Like the rest of Detroit, GM had steadfastly avoided making subcompact cars—”Mini-cars, mini-profits,” as Henry Ford II so eloquently put it—but the 1973-74 energy crisis changed all that. GM’s corporate average fuel economy was 12 mpg, worst in the industry. Big car sales dried up instantly and General Motors’ market share dropped to 42 percent, lowest since World War II.
“We were in deep trouble,” GM chairman Pete Estes later recounted. “It was an emergency as far as we were concerned, and we decided we had to move fast, just like a war.” None of the smaller cars in GM’s product pipeline could be ready in time for the 1976 model year, so GM took steps that were unprecedented in its corporate history.
The first departure from the norm was the decision to build a small, basic car. Why was that so remarkable? Because up until now, GM simply didn’t do basic cars. Alfred Sloan had built GM into the world’s largest and most powerful corporation specifically by making nicer alternatives to Henry Ford’s basic cars. GM’s previous import fighters, the Corvair and Vega, were small but not basic, with styling and technology designed to position them above the imports rather than competing head-on.
A Problem That Detroit Couldn’t Solve
The second monumental decision was to use a foreign design. GM was already importing Opels from Germany and Chevrolet LUV pickups from Isuzu, but these were small vehicles intended for fringe buyers. The new small car was to be a major player in GM’s strategy, and it was unheard of that such a significant car should have its genesis anywhere but Detroit.

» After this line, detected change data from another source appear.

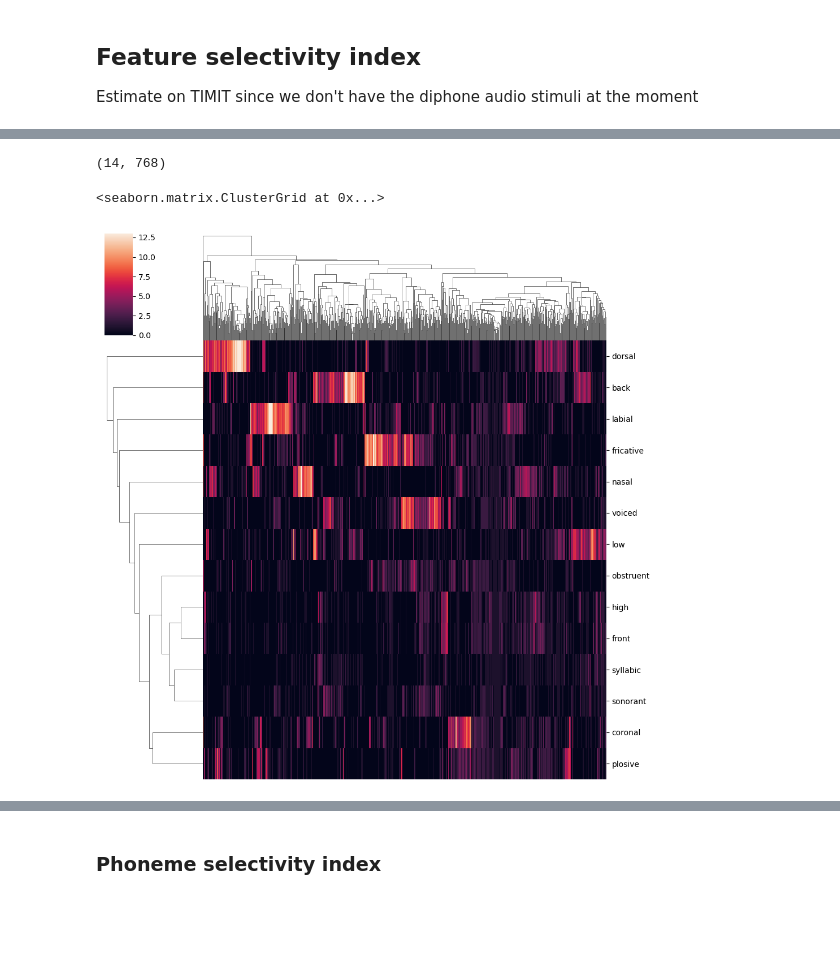
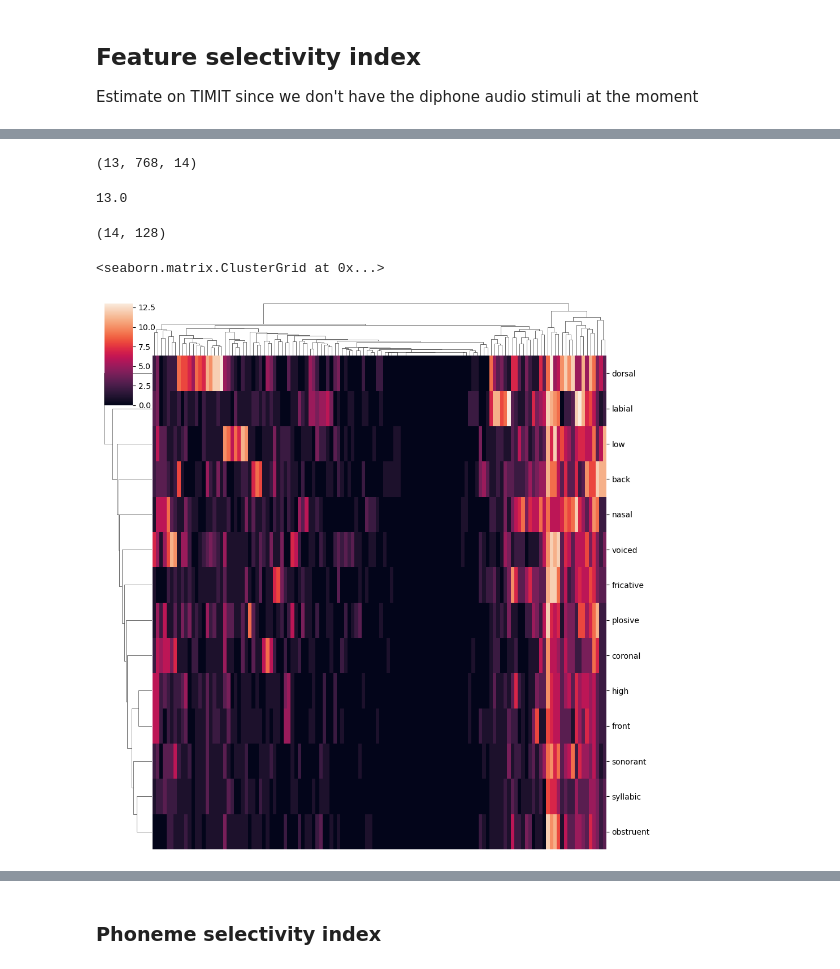
Before and after one commit to hans/ideal-word-representations, a Jupyter notebook: 20231121 acoustic-phonetic.ipynb, the cells around one changed output, grey strips where cells are left out. Saved outputs shown, nothing was run; the diff lists cells and outputs as text; code cells hidden in the pictures; blank space fills up the shorter version.

```diff
--- a/20231121 acoustic-phonetic.ipynb
+++ b/20231121 acoustic-phonetic.ipynb
@@ -383,14 +407,18 @@ feature_responses_mat = np.array([[np.array(feature_responses[layer, feature]).m
                                    for feature in feature_names]
                                   for layer in feature_eval_layers])
 feature_responses_mat = feature_responses_mat.transpose(0, 2, 1)
+# %%
+feature_responses_mat.shape
+# %% [output]
+(13, 768, 14)
 # %%
-feature_responses_mat -= feature_responses_mat.mean(axis=2, keepdims=True)
-feature_responses_mat /= feature_responses_mat.std(axis=2, keepdims=True)
+# feature_responses_mat -= feature_responses_mat.mean(axis=2, keepdims=True)
+# feature_responses_mat /= feature_responses_mat.std(axis=2, keepdims=True)
 # %%
 # For each feature--hidden unit pair, calculate feature selectivity index:
 # FSI_ij receives 1 point for every feature to which hidden unit i responds
 # more weakly than it did to feature j by a threshold (0.15).
-feature_selectivity_threshold = 2
+feature_selectivity_threshold = 0.01
 feature_selectivity = np.zeros_like(feature_responses_mat)
 
 for layer_idx in range(feature_selectivity.shape[0]):
@@ -402,14 +430,19 @@ for layer_idx in range(feature_selectivity.shape[0]):
                 feature_responses_mat[layer_idx, hidden_idx, :feature_idx],
                 feature_responses_mat[layer_idx, hidden_idx, feature_idx + 1:],
             ])
-            feature_selectivity[layer_idx, hidden_idx, feature_idx] = ((feature_response - other_feature_responses) > feature_selectivity_threshold).sum()
+            feature_selectivity[layer_idx, hidden_idx, feature_idx] = (np.abs(feature_response - other_feature_responses) > feature_selectivity_threshold).sum()
+# %%
+feature_selectivity.max()
+# %% [output]
+13.0
 # %%
-plot_layer = 0
+plot_layer = 6
 plot_data = feature_selectivity[plot_layer].T
-plot_data = plot_data[:, plot_data.sum(axis=0) > 0]
+# plot_data = plot_data[:, plot_data.sum(axis=0) > 5]
+plot_data = plot_data[:, np.random.choice(plot_data.shape[1], size=128, replace=False)]
 print(plot_data.shape)
-sns.clustermap(plot_data, yticklabels=feature_names, xticklabels=False)
+sns.clustermap(plot_data, yticklabels=feature_names, xticklabels=False, dendrogram_ratio=0.1,)
 # %% [output]
-(14, 768)
+(14, 128)
 <seaborn.matrix.ClusterGrid at 0x...>
-[figure, old version]
+[figure, new version]
```
Also changed, not shown: parts of 34 cells of this notebook.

GM turned to a project known as the T-car, which was nearing completion of its development by Opel and GM do Brasil. The T was supposed to be GM’s first “world car.” First conceived at a 1970 meeting of GM’s overseas division—a meeting that took place in Detroit, of course—the T would launch in Brazil as the Chevrolet Chevette, then spread to Europe (Opel Kadett/Vauxhall Chevette), Argentina (Opel K180), Japan (Isuzu Gemini), South Korea (Saehan Gemini), and Australia (Holden Gemini), with each version customized for each market. As originally conceived, the only part of the world where the “world car” would not appear was the part of the world GM called home.
The crash decision to transform the foreign T-car into a Chevrolet was a surprise to all, even GM internals. When the first blueprints arrived in Detroit, no one could read them as everything was written in German and Portuguese. We at MotorTrend were so intrigued (and surprised) at the Chevette’s origin story that we featured it on our cover for the October 1975 issue.
Having been badly stung by the quality problems of the Chevrolet Vega, GM assigned John Mowrey, who had worked with Isuzu in Japan on its version of the T-car, as the chief engineer for the Chevrolet Chevette. The American version was reworked from bumper-to-bumper, particularly to avoid the Vega’s rust problems, and it was made ready in a remarkably short 18 months.
Chevette Is a Contender—Briefly
While the Chevette’s rear-wheel-drive and solid rear axle sound archaic to modern car fans, the contemporary Datsun B210 and Toyota Corolla used similar architecture The Chevette did have some novel engineering features, including progressive-rate rear springs and an overhead-camshaft engine. Chevrolet developed 1.4- and 1.6-liter versions of 52 and 60 horsepower respectively. The larger engine was contrived in the vain hopes of running an air conditioner and an automatic transmission, the latter the specially developed (and soon-to-be-dreaded) Turbo Hydramatic THM-200.
The 1976 Chevette hit Chevy dealerships in 1975, with the stripped-down two-seat Chevette Scooter listing for $2,899, $500 less than the cheapest Nova. We pitted a Chevette against the market-leading Datsun B210 and the new-and-novel Renault 5, and it proved competitive, if not stellar. The Chevette’s 1.6-liter engine was excruciatingly slow: 0-60 took 19.7 seconds, while the Datsun and Renault did it in the low 17s. Acceleration was hampered by our test car’s 4.11:1 rear axle, which necessitated shifting up to fourth gear to make 60, but the low gearing couldn’t help its agonizing 50-70 passing time of 17.1 seconds.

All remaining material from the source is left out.